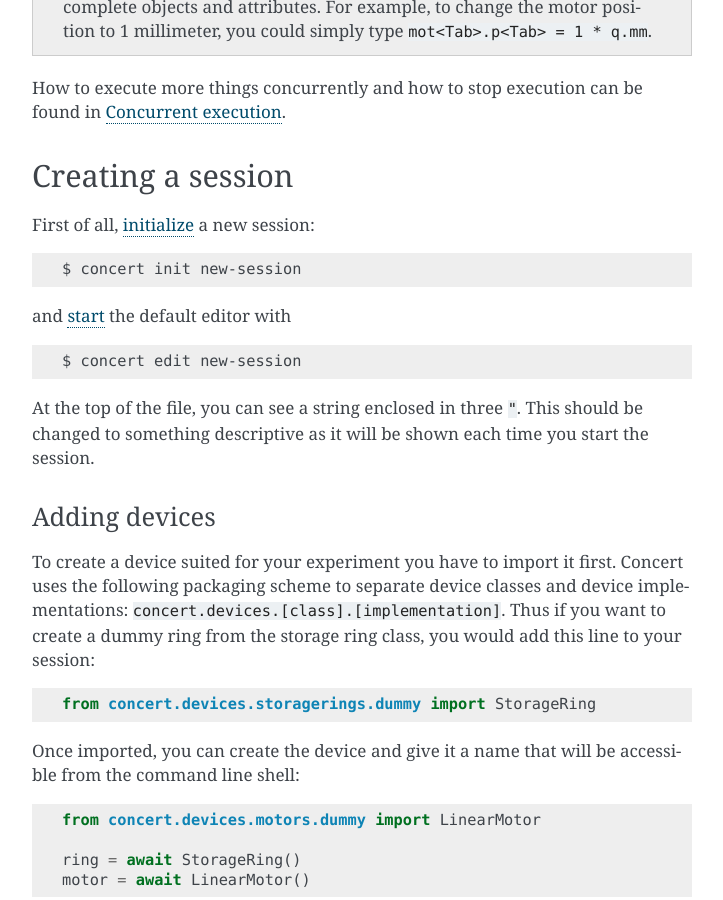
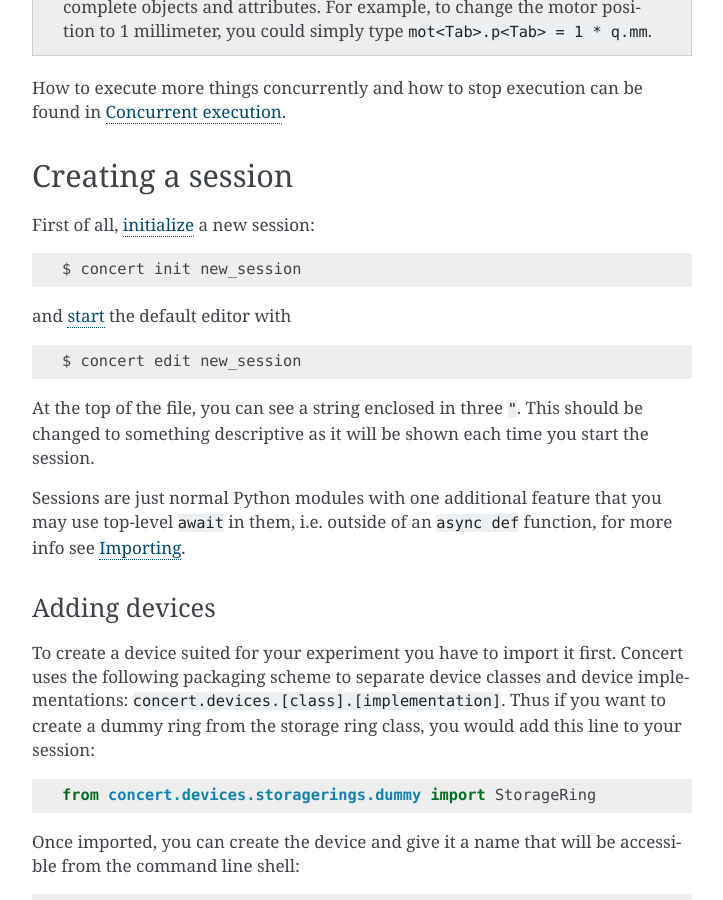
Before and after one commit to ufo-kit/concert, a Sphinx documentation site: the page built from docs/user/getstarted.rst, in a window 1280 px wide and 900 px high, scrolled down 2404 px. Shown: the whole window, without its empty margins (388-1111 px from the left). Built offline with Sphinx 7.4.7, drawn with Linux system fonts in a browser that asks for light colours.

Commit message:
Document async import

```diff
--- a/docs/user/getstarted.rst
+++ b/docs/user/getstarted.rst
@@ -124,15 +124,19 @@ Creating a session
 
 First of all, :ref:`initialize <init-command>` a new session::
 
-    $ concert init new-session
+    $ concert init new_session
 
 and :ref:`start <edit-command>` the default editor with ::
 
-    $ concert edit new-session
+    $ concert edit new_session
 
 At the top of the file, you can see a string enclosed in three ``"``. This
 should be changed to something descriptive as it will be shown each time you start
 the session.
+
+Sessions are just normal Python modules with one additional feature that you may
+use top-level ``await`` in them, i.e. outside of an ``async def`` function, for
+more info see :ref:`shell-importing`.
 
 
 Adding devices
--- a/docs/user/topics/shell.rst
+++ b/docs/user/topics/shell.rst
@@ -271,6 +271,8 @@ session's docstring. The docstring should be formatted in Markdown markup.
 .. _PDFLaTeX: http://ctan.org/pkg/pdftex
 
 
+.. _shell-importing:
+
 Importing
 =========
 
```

■ What the task asks
Report all lines in the records that include the string "edit".

■ Response area
 and :ref:`start <edit-command>` the default editor with ::
-    $ concert edit new-session
+    $ concert edit new_session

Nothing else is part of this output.